I’ve been asking myself something for months now: Why do I keep watching Dolph Ziggler get his ass kicked? More recently I’ve been asking: Why do I keep watching Dolph Ziggler get his ass kicked when I know he can’t lose?
It wasn’t always this way. For a while I watched matches between Ziggler and Cesaro, Ziggler and the Miz — with one of the three typically holding the Intercontinental title — and assumed the bleach blonde was to serve as punching bag for ubermensch Cesaro and bombastic Miz and his up-and-coming usurper Mizdow. Over some months I realized I really enjoyed watching matches with the acrobatic, agile and perpetually sunburnt Ziggler; until late fall he remained a consistently entertaining mid-card contender with an impressive Intercontinental reign.
Then came the November lead-up to Survivor Series, and with it the draft for Team Cena.
Since Roman Reigns’ sudden injury before Night of Champions, I’ve suspected the Cena vs. Authority plot was a slapdash replacement for what was supposed to be a Reigns/Authority feud that lasted through Hell in a Cell and Survivor Series. (The corollary to this theory is the Ambrose-Wyatt feud would’ve begun earlier and led up to a high stakes match at Hell in a Cell, leaving Rollins to feud with Reigns, rather than Ambrose, leading up to the MainStage pay-per-view match.) Cena mutating his feud with Lesnar into a feud with the Authority wasn’t much of a stretch, assuming you ignore all facts and reality — and as always considering the WWE, you must. That’s kind of it’s shtick.
Ignoring the reality wherein John Cena makes the WWE a fortune greater than some nations’ yearly GDPs and could only be fired for doing a line of blow off a police car while stabbing a (white) child in the heart, yes, the main plot surrounding Survivor Series was compelling. Team Cena loses and they’re all fired (except, at the last minute, Cena,) or Team Authority loses and Triple H and Steph are fired from RAW forever, barring John Cena’s command to bring them back, like Lazarus from the grave. As the Team Cena of Survivor Series continues to battle Team Authority-without-the-Authority in both RAW and Smackdown main events, I’m reminded of the parable of Christ Ziggler, because it just keeps happening.
The “Dolph Ziggler as scrappy champion who just won’t quit” narrative began with his Intercontinental Championship win and was the first sign that Ziggler may be destined for something greater than mid-card purgatory. While his (and everyone but Erick Rowan’s) aligning with John Cena didn’t make sense, Ziggler became a target for joining up with Cena first.

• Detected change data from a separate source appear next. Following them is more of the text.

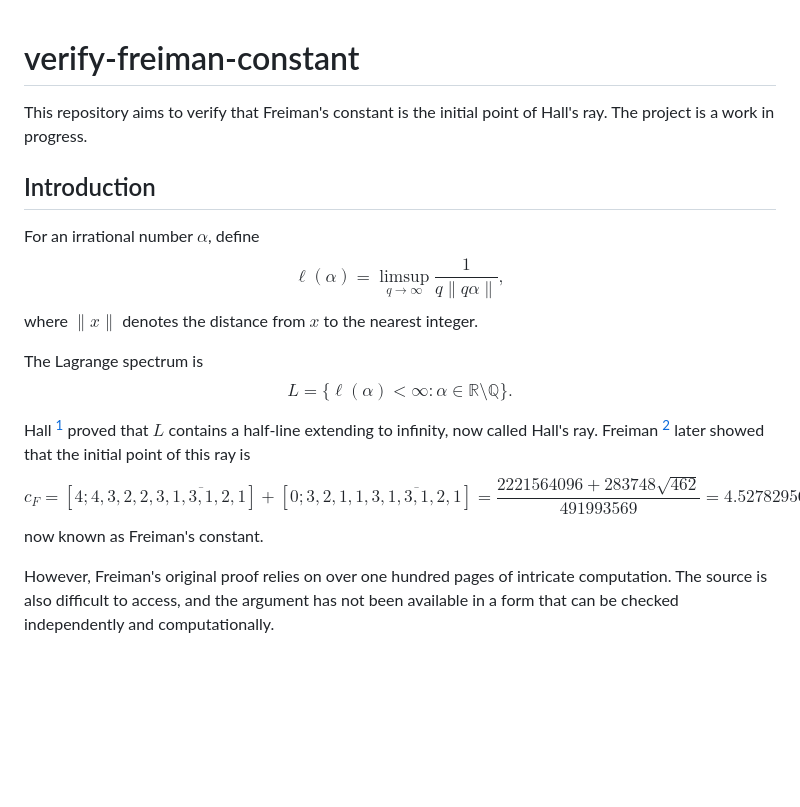
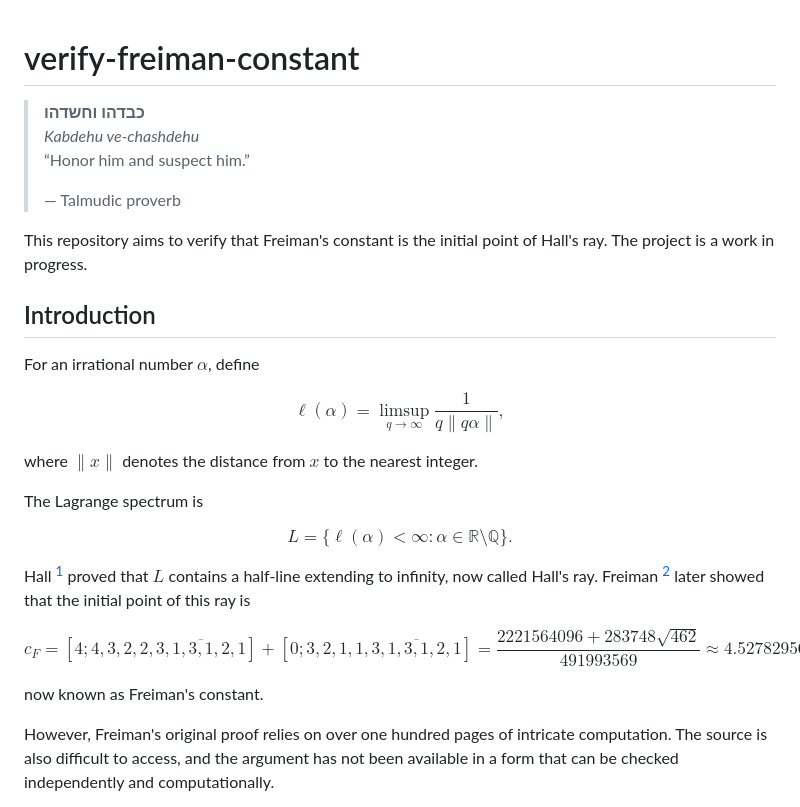
Before and after one commit to K-Yamada-2002/verify-freiman-constant, a Markdown page: README.md, the part around the change. Drawn GitHub-style; blank space fills up the shorter version.

```diff
--- a/README.md
+++ b/README.md
@@ -1,27 +1,35 @@
 # verify-freiman-constant
+
+> <span dir="rtl">**כבדהו וחשדהו**</span>
+> *Kabdehu ve-chashdehu*
+> “Honor him and suspect him.”
+>
+> — Talmudic proverb
 
 This repository aims to verify that Freiman's constant is the initial point of Hall's ray. The project is a work in progress.
 
 ## Introduction
 
 For an irrational number $\alpha$, define
+
 $$
-\ell(\alpha)
-= \limsup_{q\to\infty}\frac{1}{q\|q\alpha\|},
+\ell(\alpha)= \limsup_{q\to\infty}\frac{1}{q\|q\alpha\|},
 $$
+
 where $\|x\|$ denotes the distance from $x$ to the nearest integer.
 
 The Lagrange spectrum is
+
 $$
 L = \{\ell(\alpha) < \infty: \alpha\in\mathbb{R}\setminus\mathbb{Q}\}.
 $$
 
 Hall [^hall] proved that $L$ contains a half-line extending to infinity, now called Hall's ray. Freiman [^freiman] later showed that the initial point of this ray is
+
 $$
-c_F = [4; 4, 3, 2, 2, \overline{3,1,3,1,2,1}] + [0; 3, 2, 1, 1, \overline{3,1,3,1,2,1}]
-= \frac{2221564096 + 283748\sqrt{462}}{491993569}
-= 4.52782956616087914088\ldots,
+c_F = [4;4,3,2,2,\overline{3,1,3,1,2,1}] + [0;3,2,1,1,\overline{3,1,3,1,2,1}] = \frac{2221564096 + 283748\sqrt{462}}{491993569} \approx 4.52782956616087914088\ldots,
 $$
+
 now known as Freiman's constant.
 
 However, Freiman's original proof relies on over one hundred pages of intricate computation. The source is also difficult to access, and the argument has not been available in a form that can be checked independently and computationally.
```
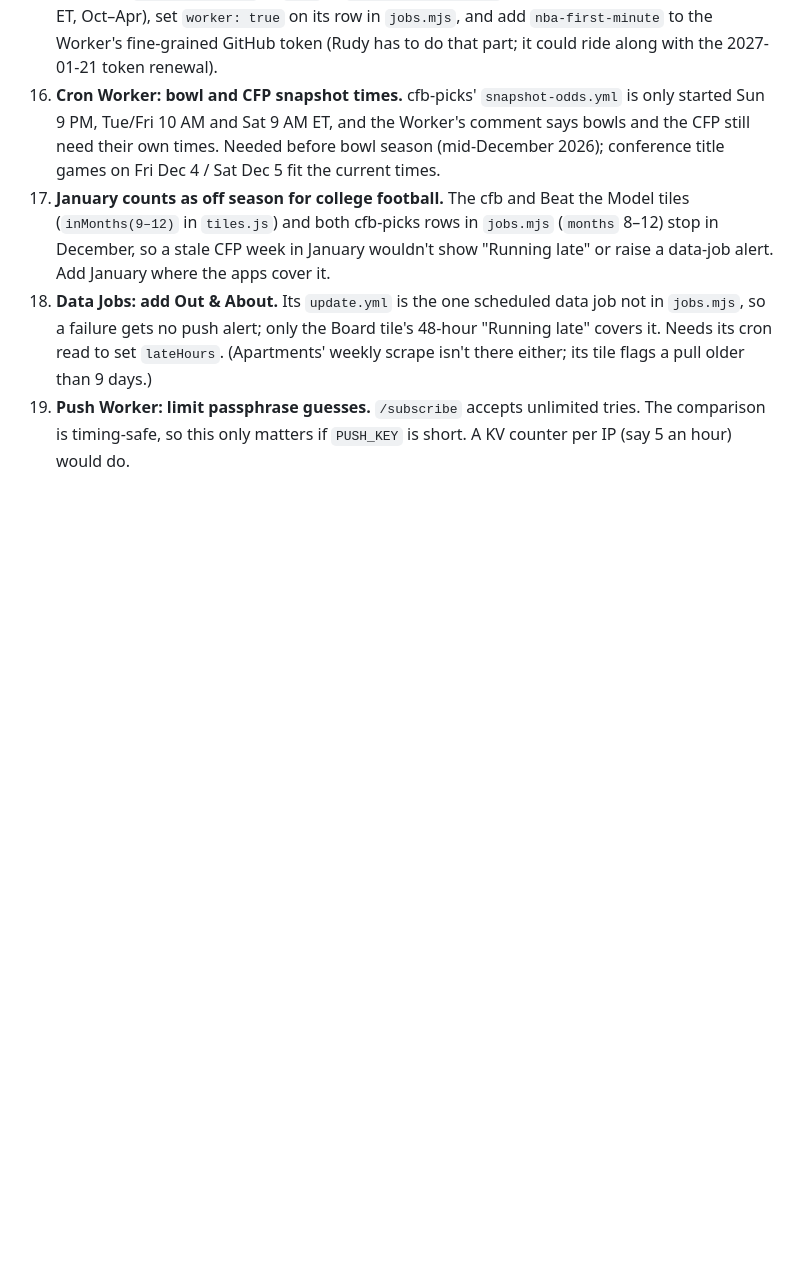
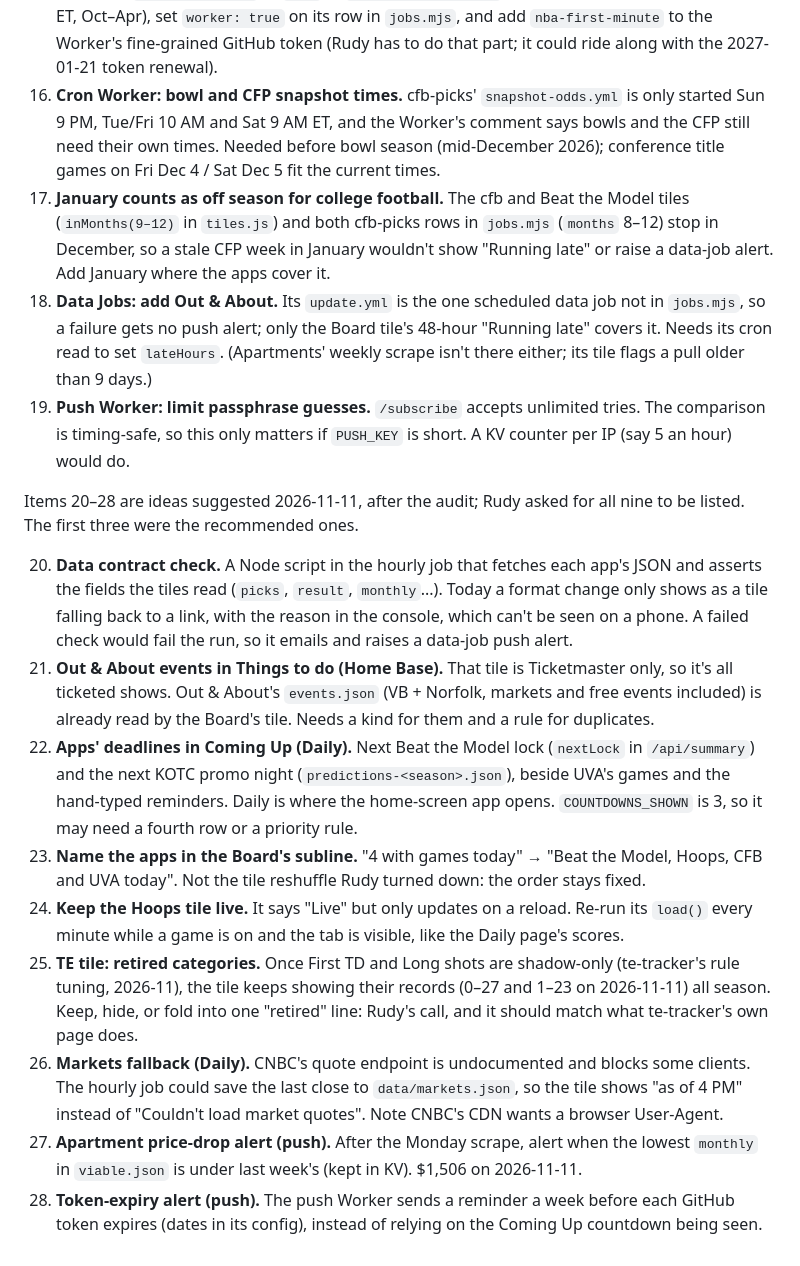
Before and after one commit to mattrudy13/hub, a Markdown page: ENHANCEMENTS.md, the part around the change. Rendered like a GitHub page; blank space fills up the shorter version.

Commit message:
docs: list nine new enhancement ideas
Items 20-28, suggested after the 2026-11-11 audit: a data contract
check, Out & About events in Home Base, app deadlines in Coming Up
and six smaller ones.

Co-Authored-By: Claude Fable 5.2 <noreply@anthropic.com>

```diff
--- a/ENHANCEMENTS.md
+++ b/ENHANCEMENTS.md
@@ -49,3 +49,31 @@ Items 15–19 came out of the 2026-11-11 audit.
     set `lateHours`. (Apartments' weekly scrape isn't there either; its tile flags a pull older than 9 days.)
 19. **Push Worker: limit passphrase guesses.** `/subscribe` accepts unlimited tries. The comparison is
     timing-safe, so this only matters if `PUSH_KEY` is short. A KV counter per IP (say 5 an hour) would do.
+
+Items 20–28 are ideas suggested 2026-11-11, after the audit; Rudy asked for all nine to be listed. The first
+three were the recommended ones.
+
+20. **Data contract check.** A Node script in the hourly job that fetches each app's JSON and asserts the
+    fields the tiles read (`picks`, `result`, `monthly`...). Today a format change only shows as a tile falling
+    back to a link, with the reason in the console, which can't be seen on a phone. A failed check would fail
+    the run, so it emails and raises a data-job push alert.
+21. **Out & About events in Things to do (Home Base).** That tile is Ticketmaster only, so it's all ticketed
+    shows. Out & About's `events.json` (VB + Norfolk, markets and free events included) is already read by the
+    Board's tile. Needs a kind for them and a rule for duplicates.
+22. **Apps' deadlines in Coming Up (Daily).** Next Beat the Model lock (`nextLock` in `/api/summary`) and the
+    next KOTC promo night (`predictions-<season>.json`), beside UVA's games and the hand-typed reminders. Daily
+    is where the home-screen app opens. `COUNTDOWNS_SHOWN` is 3, so it may need a fourth row or a priority rule.
+23. **Name the apps in the Board's subline.** "4 with games today" → "Beat the Model, Hoops, CFB and UVA today".
+    Not the tile reshuffle Rudy turned down: the order stays fixed.
+24. **Keep the Hoops tile live.** It says "Live" but only updates on a reload. Re-run its `load()` every minute
+    while a game is on and the tab is visible, like the Daily page's scores.
+25. **TE tile: retired categories.** Once First TD and Long shots are shadow-only (te-tracker's rule tuning,
+    2026-11), the tile keeps showing their records (0–27 and 1–23 on 2026-11-11) all season. Keep, hide, or
+    fold into one "retired" line: Rudy's call, and it should match what te-tracker's own page does.
+26. **Markets fallback (Daily).** CNBC's quote endpoint is undocumented and blocks some clients. The hourly job
+    could save the last close to `data/markets.json`, so the tile shows "as of 4 PM" instead of "Couldn't load
+    market quotes". Note CNBC's CDN wants a browser User-Agent.
+27. **Apartment price-drop alert (push).** After the Monday scrape, alert when the lowest `monthly` in
+    `viable.json` is under last week's (kept in KV). $1,506 on 2026-11-11.
+28. **Token-expiry alert (push).** The push Worker sends a reminder a week before each GitHub token expires
+    (dates in its config), instead of relying on the Coming Up countdown being seen.
```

Every week leading up to survivor series featured Ziggler being teamed up on by two, three, four men intent on (appearing to) break his spirit and bones. Curiously, Cena rarely appeared to back him up during these routs until a more robust Team Cena was assembled. Until then it was the Passion of the Show-Off; a forsaken Ziggler taking Cena’s beatings, refusing to deny he who refused to show himself and defend his only ally. Yet it wasn’t that dramatic; rather, it was a slow grind of consistent, brutal losses so efficient they restricted showcasing Ziggler’s electric ring presence. What redemption could exist for those months of unanswered defeats?
At Survivor Series Ziggler was reborn.
Once the Authority had three against one, the already outrageously battered Ziggler, it was time to check the clock — the match couldn’t be over that quickly. Ziggler’s miraculous comeback (and an out of place dues ex machina featuring Sting) to become the sole survivor and win it for Team Cena broke even the loosest WWE in-show rules of what constitutes a down-and-out beating, and it was awesome. Cena’s sacrificial lamb won the match through a blood sacrifice, and since Survivor Series has been winning that way since.
Take last Friday’s Smackdown — Ziggler began the show with a match against Luke Harper for a shot at winning back his Intercontinental title. He wins the match — but not the title — The real title match will be fought at TLC — due to a disqualifying boot to the genitals from Harper.
Perhaps it says something about the current state of the WWE that the hero of their last Pay-Per-View wins matches by essentially losing them; Dolph gets the pin in the end, but if you were to analyze his matches as you might a football game, taking into consideration factors like “time of possession” roughly equating in this case to “time spent hurting the other guy more than he’s hurting you,”) Ziggler consistently fails to spend considerably more time “winning” during a match than his opponent.
Hopefully TLC holds a Ziggler-Harper match with a definitive, crucifixion-less title win, and the start of a plot that extracts these talented characters from the epilogue of an apparently completed story arc — and with it, releasing Ziggler from his Team Cena blood pact. Maybe he can enjoy a winning streak that feels like winning for a change.